*Brief*
Please go through the listing below and count the lines where the string "empty" appears. Answer with the number only.

________________

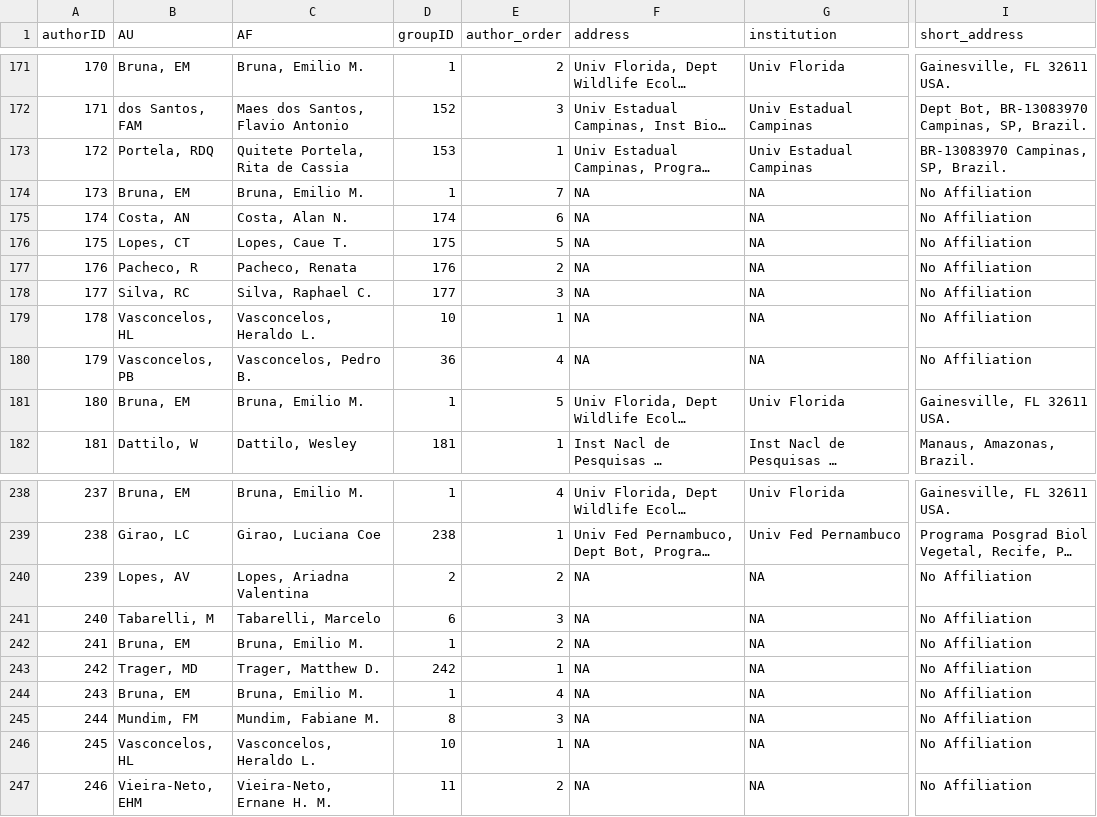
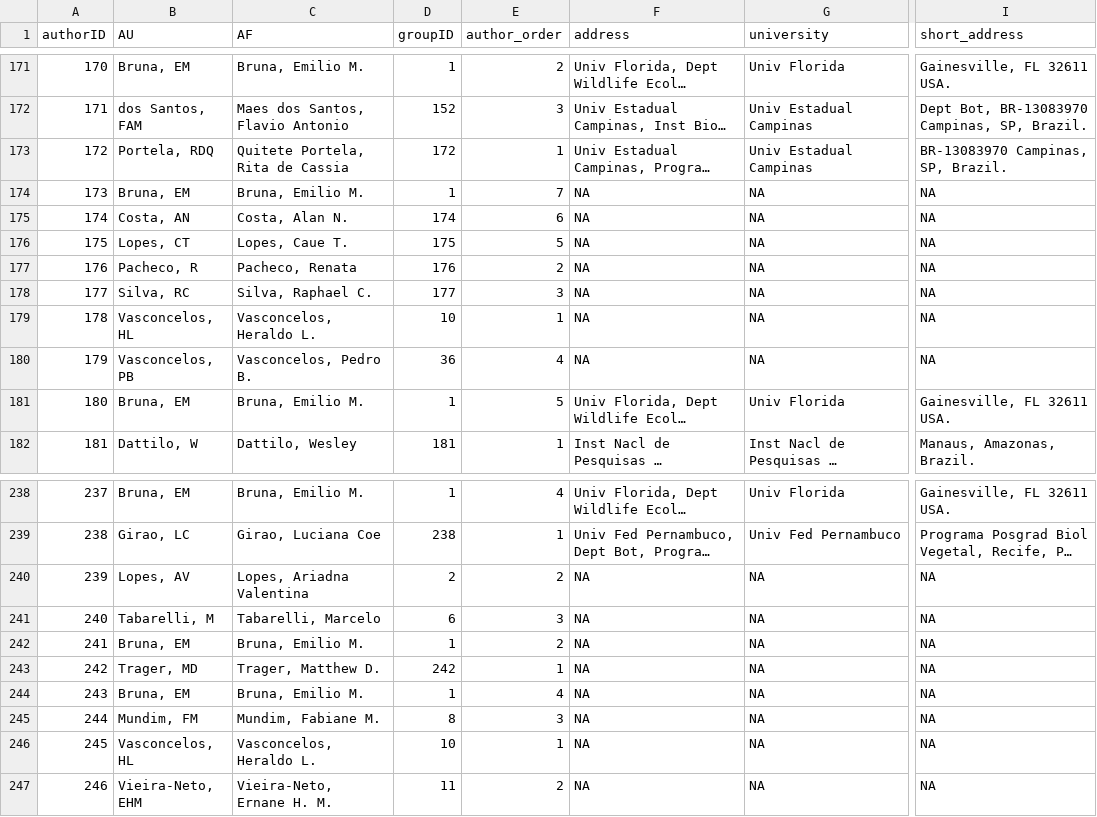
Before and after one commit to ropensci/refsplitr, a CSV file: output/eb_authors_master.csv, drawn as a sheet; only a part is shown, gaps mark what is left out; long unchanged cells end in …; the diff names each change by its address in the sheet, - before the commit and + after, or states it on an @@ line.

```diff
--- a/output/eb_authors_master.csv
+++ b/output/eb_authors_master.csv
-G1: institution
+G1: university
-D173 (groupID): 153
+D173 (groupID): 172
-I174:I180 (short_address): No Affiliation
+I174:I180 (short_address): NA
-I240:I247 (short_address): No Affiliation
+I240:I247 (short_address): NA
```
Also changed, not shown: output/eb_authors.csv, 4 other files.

________________

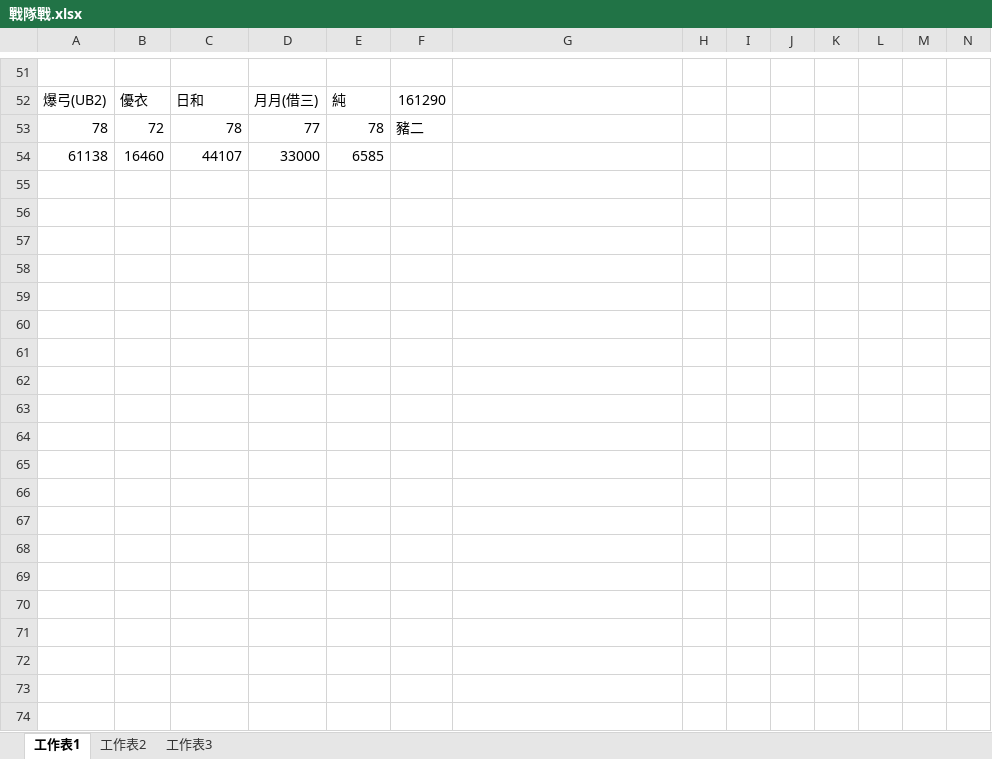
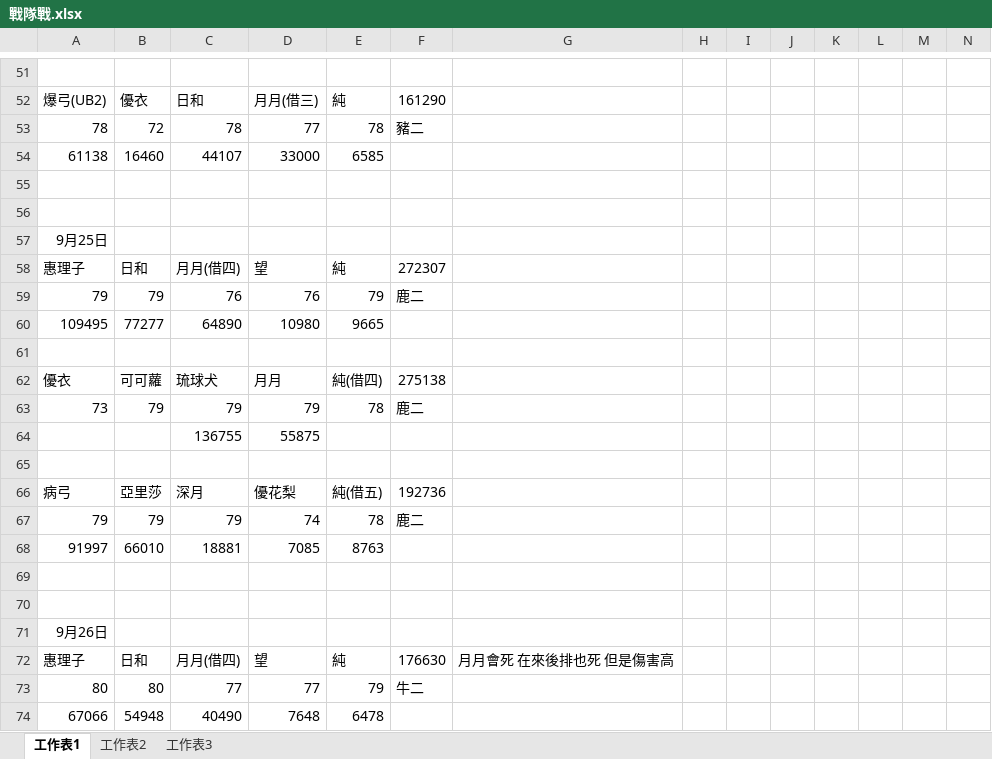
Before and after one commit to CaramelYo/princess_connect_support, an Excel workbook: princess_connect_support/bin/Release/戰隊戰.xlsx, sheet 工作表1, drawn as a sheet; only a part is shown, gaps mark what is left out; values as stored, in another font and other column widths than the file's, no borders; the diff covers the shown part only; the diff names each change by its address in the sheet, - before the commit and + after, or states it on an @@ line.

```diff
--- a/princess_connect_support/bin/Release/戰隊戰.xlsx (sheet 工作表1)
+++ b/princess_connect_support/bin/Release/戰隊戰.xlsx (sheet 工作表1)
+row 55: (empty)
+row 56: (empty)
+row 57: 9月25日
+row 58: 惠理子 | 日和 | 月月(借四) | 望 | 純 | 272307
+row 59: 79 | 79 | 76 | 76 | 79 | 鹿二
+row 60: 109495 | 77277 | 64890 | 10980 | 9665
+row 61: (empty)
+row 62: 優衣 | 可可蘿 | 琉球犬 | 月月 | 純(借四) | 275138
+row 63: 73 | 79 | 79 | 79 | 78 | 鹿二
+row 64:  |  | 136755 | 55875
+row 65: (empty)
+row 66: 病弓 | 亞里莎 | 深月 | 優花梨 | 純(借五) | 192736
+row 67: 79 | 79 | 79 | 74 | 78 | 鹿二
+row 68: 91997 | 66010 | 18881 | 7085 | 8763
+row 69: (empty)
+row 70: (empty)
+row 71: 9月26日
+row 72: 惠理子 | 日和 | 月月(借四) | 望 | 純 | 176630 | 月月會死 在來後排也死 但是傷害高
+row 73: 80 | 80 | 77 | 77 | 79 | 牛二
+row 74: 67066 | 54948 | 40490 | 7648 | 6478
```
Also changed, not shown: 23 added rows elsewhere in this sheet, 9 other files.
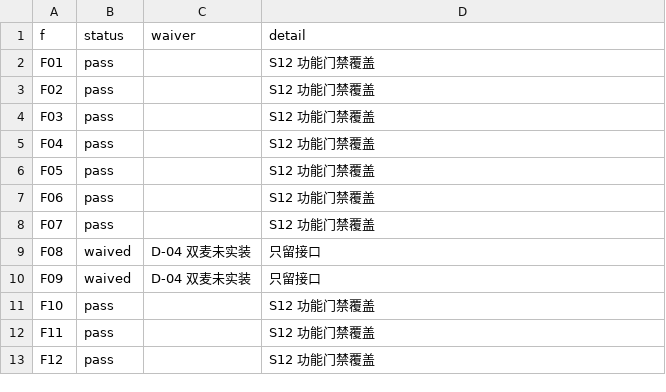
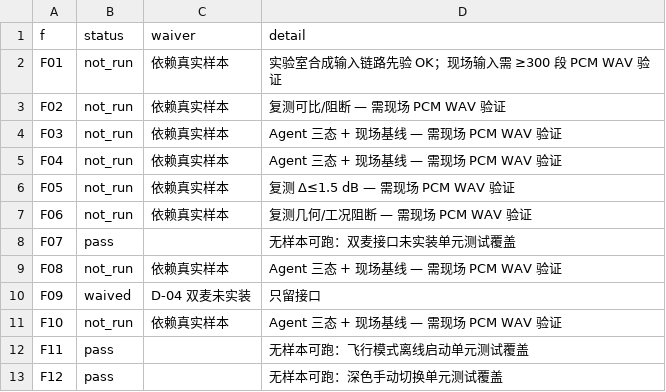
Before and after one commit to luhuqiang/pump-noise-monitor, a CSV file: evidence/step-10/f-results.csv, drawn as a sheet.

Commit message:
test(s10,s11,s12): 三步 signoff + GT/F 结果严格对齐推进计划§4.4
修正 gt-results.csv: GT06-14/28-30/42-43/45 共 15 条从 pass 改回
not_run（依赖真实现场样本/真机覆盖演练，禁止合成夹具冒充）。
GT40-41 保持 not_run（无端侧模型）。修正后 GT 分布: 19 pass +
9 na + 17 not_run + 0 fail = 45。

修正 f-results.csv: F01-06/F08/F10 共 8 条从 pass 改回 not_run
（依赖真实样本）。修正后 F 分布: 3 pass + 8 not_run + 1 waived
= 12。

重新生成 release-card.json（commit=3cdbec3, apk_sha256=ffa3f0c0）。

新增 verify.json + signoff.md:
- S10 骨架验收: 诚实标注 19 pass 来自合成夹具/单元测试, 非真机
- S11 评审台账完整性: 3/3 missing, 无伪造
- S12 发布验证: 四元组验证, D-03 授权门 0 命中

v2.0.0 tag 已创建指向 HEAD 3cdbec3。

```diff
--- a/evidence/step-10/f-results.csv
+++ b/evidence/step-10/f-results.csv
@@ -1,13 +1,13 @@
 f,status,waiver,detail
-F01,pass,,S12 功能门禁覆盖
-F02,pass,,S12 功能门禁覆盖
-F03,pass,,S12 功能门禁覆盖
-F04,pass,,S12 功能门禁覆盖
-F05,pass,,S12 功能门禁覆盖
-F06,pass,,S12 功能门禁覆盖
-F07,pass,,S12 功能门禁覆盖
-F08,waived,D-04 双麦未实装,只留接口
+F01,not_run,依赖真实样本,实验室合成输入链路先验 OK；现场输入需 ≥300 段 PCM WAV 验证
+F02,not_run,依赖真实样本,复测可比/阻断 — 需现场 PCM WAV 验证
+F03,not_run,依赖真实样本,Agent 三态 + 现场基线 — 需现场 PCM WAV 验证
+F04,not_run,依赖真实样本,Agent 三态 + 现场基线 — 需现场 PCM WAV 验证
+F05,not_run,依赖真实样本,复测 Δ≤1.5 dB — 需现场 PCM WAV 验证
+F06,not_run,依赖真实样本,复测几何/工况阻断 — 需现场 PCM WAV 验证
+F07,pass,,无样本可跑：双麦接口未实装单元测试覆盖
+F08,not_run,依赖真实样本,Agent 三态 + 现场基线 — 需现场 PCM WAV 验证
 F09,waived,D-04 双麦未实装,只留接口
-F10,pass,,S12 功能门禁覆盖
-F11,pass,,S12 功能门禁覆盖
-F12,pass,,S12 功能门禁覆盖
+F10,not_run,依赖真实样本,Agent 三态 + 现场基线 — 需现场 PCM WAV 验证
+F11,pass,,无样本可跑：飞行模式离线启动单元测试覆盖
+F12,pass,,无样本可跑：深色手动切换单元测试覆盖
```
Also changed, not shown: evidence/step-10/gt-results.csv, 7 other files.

________________

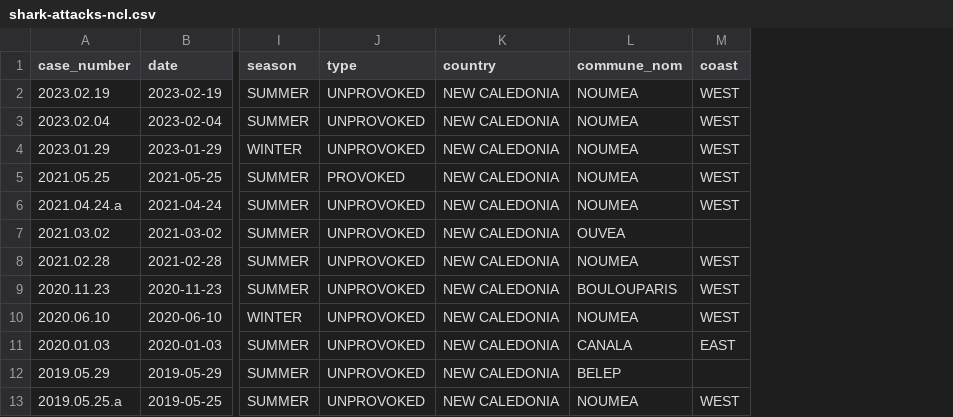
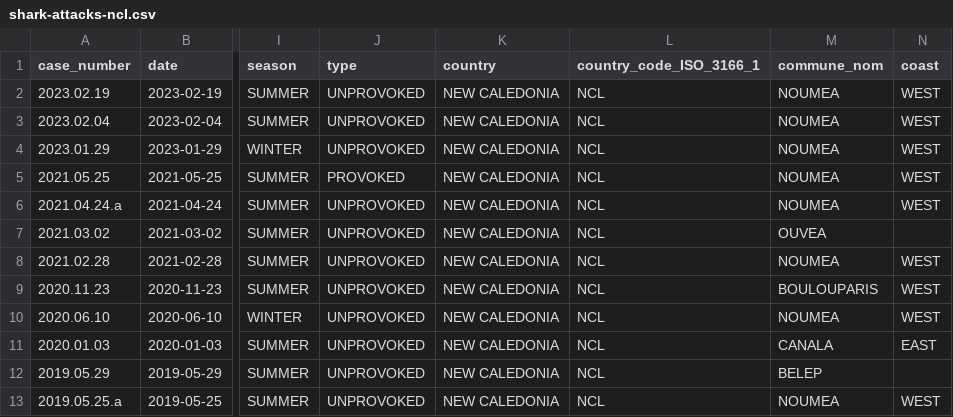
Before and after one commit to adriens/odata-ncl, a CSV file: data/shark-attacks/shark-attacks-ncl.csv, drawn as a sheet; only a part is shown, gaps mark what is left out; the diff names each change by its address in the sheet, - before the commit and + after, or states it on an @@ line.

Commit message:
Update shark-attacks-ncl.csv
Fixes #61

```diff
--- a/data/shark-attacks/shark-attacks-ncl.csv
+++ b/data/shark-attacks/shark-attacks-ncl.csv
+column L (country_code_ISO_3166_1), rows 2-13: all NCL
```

________________

*Task response*
6